The International Telecommunication Union's (ITU's) vision for International Mobile Telecommunications in 2020 (IMT-2020) outlines one of the clearest requirements for the range of use cases in future wireless standards. This vision, designed as a framework to communicate the technical requirements of 5G, outlines three distinct use cases. Although these use cases specifically define the requirements of future mobile communication standards, they reflect the changing requirements for technologies like 802.11ad, 802.11ax, Bluetooth 5.0, NFC, and more.
The first wireless use case, Enhanced Mobile Broadband (eMBB), defines the evolution in network capacity and peak data rates expected from a future wireless technology. Specifically, for 5G, the eMBB use case is designed to deliver up to 10 Gbps of downlink throughput, which is 100 that of single-carrier LTE. The second use case, Massive Machine-Type Communication (mMTC), is designed to deliver wireless access to more devices in more locations at a lower cost. By linking together more devices in more locations, mMTC technology will connect traffic lights, automobiles, and even highways in a smart city. The third and final use case is Ultra-Reliable Machine-Type Communication (uMTC). In this scenario, two key requirements of the wireless connection are latency and packet error rates. Imagine a doctor performing remote surgery using a robot connected via wireless. The reliability of the wireless communications link is a lifesaver.
The requirements of tomorrow's wireless technology are not only driving new wireless standards like NB-IoT, 5G, and 802.11ax but also changing the way engineers design and test mobile devices.
Over the past decade, wireless standards have evolved to use significantly wider bandwidth channels to achieve higher peak data rates. For example, since 2003, Wi-Fi has evolved from 20 to 40 to 160 MHz in today's 802.11ax. Mobile communication channels have evolved from 200 kHz in GSM to 100 MHz in today's LTE-Advanced technology. Advanced DPD algorithms often require 3 to 5 the RF signal bandwidth. As a result, instrument bandwidth requirements can be up to 500 MHz for LTE-Advanced (100 MHz signal) and 800 MHz for 802.11ac/ax (160 MHz signal). Many other applications besides wireless test demand wideband instruments as well. For example, wideband radar systems often require up to 1 GHz of signal bandwidth to better capture pulsed signals.

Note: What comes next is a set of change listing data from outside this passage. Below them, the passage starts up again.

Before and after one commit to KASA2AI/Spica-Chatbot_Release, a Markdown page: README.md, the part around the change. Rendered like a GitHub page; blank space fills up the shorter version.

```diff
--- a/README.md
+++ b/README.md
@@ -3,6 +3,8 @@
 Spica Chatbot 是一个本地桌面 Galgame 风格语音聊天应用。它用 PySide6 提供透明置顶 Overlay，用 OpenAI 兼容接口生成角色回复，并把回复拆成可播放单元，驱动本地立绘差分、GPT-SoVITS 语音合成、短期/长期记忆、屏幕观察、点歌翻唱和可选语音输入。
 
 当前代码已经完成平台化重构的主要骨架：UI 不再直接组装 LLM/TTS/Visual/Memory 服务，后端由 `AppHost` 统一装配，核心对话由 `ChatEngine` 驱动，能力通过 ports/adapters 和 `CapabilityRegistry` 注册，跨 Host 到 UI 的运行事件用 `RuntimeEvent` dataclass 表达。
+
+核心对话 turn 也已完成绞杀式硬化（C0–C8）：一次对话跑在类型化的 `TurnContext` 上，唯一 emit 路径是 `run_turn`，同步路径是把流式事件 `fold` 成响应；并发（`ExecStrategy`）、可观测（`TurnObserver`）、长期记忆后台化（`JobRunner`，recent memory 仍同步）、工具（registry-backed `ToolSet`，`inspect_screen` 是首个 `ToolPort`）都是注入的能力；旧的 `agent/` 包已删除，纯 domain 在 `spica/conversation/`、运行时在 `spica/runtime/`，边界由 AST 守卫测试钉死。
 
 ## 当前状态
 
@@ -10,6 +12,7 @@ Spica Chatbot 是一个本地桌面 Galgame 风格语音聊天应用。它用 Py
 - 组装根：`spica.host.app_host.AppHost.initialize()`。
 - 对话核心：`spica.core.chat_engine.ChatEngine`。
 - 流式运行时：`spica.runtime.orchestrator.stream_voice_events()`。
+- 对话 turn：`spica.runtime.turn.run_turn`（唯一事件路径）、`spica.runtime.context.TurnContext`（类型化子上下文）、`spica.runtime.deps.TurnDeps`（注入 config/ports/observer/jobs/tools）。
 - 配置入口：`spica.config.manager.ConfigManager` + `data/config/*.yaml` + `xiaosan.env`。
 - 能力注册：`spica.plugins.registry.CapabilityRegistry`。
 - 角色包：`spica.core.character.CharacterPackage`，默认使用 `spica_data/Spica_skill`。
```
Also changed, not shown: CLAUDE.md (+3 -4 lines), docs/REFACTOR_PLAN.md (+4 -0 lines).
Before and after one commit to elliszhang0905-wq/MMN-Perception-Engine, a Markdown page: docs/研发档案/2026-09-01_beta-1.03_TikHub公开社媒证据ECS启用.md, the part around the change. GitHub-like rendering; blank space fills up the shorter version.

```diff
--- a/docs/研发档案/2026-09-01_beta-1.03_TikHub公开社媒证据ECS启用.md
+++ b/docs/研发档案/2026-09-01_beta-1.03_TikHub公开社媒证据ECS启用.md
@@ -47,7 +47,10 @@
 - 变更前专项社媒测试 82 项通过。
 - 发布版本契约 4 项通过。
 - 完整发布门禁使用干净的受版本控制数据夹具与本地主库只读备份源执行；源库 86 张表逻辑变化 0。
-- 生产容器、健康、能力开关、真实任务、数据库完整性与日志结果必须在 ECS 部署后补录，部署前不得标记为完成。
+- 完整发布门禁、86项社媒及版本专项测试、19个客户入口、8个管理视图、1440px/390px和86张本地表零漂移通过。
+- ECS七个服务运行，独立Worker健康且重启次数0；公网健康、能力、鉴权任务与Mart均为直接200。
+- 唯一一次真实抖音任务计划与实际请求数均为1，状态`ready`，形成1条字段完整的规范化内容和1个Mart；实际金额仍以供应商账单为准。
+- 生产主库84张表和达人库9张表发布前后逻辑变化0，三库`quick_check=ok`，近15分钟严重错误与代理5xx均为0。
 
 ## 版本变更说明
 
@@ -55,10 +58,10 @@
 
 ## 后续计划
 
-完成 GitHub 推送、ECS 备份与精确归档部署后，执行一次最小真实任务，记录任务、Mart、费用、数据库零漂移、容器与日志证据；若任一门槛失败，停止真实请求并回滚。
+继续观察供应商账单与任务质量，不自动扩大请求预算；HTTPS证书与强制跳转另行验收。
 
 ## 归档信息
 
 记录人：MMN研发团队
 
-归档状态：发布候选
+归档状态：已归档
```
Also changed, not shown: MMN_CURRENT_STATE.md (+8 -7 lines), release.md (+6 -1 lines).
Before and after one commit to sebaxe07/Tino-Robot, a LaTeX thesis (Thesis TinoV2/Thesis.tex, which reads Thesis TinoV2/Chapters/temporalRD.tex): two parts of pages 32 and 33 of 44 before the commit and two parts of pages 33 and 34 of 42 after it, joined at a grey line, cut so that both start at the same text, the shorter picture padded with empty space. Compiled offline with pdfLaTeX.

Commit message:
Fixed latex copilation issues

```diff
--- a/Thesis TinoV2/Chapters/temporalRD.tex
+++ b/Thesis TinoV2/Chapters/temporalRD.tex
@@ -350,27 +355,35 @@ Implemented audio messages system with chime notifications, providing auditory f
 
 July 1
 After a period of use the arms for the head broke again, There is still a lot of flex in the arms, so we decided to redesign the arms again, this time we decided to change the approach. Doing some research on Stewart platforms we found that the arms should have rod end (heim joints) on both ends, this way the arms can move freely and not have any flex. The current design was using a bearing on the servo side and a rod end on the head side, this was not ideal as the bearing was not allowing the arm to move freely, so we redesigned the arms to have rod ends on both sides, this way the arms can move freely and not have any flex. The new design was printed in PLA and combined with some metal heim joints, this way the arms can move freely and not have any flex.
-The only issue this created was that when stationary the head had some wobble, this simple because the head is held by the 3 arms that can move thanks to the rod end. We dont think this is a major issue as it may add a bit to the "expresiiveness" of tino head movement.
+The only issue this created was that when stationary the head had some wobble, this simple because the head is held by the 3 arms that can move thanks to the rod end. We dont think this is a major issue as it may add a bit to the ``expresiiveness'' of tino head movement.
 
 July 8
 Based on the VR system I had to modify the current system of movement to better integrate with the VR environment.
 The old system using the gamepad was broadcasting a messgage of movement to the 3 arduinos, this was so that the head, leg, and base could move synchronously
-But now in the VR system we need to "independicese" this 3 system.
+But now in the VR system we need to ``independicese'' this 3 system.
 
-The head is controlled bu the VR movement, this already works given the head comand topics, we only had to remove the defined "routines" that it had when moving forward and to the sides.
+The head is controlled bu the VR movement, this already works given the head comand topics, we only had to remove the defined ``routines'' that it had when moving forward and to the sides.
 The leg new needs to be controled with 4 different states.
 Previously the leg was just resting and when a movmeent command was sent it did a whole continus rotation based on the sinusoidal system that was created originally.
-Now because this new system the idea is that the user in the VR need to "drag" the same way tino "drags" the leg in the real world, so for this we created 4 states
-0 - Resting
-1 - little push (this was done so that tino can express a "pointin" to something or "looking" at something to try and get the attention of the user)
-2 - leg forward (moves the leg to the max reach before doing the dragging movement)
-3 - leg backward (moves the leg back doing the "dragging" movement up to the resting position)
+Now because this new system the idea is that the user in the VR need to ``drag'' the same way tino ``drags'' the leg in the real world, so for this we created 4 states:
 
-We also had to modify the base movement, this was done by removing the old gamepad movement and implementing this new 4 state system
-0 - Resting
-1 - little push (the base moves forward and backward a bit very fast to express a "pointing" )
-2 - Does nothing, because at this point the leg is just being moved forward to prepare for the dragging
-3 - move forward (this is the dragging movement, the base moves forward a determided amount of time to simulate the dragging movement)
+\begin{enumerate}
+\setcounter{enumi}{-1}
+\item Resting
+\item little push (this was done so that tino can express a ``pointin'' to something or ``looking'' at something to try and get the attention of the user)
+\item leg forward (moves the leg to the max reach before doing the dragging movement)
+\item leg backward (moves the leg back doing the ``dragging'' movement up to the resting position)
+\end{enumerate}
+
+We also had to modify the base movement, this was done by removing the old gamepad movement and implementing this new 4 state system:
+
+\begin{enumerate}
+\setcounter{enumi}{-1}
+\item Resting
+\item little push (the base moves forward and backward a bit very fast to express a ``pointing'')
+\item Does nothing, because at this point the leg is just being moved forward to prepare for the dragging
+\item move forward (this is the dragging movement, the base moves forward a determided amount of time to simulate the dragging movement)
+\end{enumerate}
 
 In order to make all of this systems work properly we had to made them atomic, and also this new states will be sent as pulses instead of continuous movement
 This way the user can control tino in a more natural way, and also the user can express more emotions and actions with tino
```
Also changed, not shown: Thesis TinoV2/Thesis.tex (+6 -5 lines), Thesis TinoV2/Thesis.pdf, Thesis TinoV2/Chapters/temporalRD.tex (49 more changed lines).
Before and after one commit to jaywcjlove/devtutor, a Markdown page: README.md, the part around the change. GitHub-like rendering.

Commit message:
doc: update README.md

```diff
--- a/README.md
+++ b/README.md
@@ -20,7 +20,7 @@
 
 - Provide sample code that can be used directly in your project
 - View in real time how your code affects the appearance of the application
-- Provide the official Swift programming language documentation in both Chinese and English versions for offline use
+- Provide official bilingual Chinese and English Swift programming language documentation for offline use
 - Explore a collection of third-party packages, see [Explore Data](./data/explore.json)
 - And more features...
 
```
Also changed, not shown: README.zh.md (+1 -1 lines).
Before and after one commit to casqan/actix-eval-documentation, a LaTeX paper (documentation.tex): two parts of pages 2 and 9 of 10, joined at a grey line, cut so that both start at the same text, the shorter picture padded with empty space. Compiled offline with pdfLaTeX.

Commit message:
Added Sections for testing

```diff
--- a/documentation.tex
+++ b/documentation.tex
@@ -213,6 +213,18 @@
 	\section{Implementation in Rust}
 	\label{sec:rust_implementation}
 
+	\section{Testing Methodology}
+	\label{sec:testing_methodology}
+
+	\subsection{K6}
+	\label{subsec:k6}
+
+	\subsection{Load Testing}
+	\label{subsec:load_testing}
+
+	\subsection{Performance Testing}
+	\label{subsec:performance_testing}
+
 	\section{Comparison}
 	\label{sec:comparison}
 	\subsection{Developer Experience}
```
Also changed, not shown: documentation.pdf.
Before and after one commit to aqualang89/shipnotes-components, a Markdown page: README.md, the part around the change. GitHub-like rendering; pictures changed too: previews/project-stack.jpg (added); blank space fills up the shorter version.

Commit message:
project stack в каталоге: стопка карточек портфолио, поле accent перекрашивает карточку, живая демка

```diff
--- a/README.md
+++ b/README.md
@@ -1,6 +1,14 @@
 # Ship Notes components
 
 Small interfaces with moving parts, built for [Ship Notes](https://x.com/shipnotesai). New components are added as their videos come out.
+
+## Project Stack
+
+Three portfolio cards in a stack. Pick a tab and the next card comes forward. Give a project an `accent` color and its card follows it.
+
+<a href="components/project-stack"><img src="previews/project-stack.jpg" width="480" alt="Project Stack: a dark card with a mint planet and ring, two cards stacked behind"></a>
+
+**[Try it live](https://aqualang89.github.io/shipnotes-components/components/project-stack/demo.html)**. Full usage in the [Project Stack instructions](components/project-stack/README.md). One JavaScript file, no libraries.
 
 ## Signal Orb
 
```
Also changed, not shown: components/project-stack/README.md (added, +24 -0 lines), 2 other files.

A second critical requirement of next-generation wireless test instrumentation is better RF performance. With higher order modulation schemes and wideband multicarrier signal configurations, the RF front ends of today's wireless devices must have better linearity and phase noise to deliver the required modulation performance. Because of these requirements, tomorrow's RF test instrumentation must also deliver better RF performance.
Modern communication standards ranging from Wi-Fi to mobile use sophisticated multi-antenna technology. In these systems, MIMO configurations provide a combination of either higher data rates through more spatial streams or more robust communications through beamforming. Because of these MIMO benefits, next-generation wireless technologies like 802.11ax, LTE-Advanced Pro, and 5G will use more complex MIMO schemes with up to 128 antennas on a single device. MIMO not only increases the number of ports on a device but also introduces multichannel synchronization requirements. To test a MIMO device, RF test equipment must be capable of synchronizing multiple RF signal generators and analyzers. In these configurations, the instrument's form factor and the synchronization mechanism are critical.
The final requirement of next-generation wireless test systems is that engineers can design them with software. Advanced wireless test applications increasingly require engineers to tailor the behavior of the instrument's firmware. In these applications, engineers can experience significant improvements in instrument performance simply by moving closed-loop control, measurement acceleration, real-time signal processing, or synchronous device under test control on the instrument itself.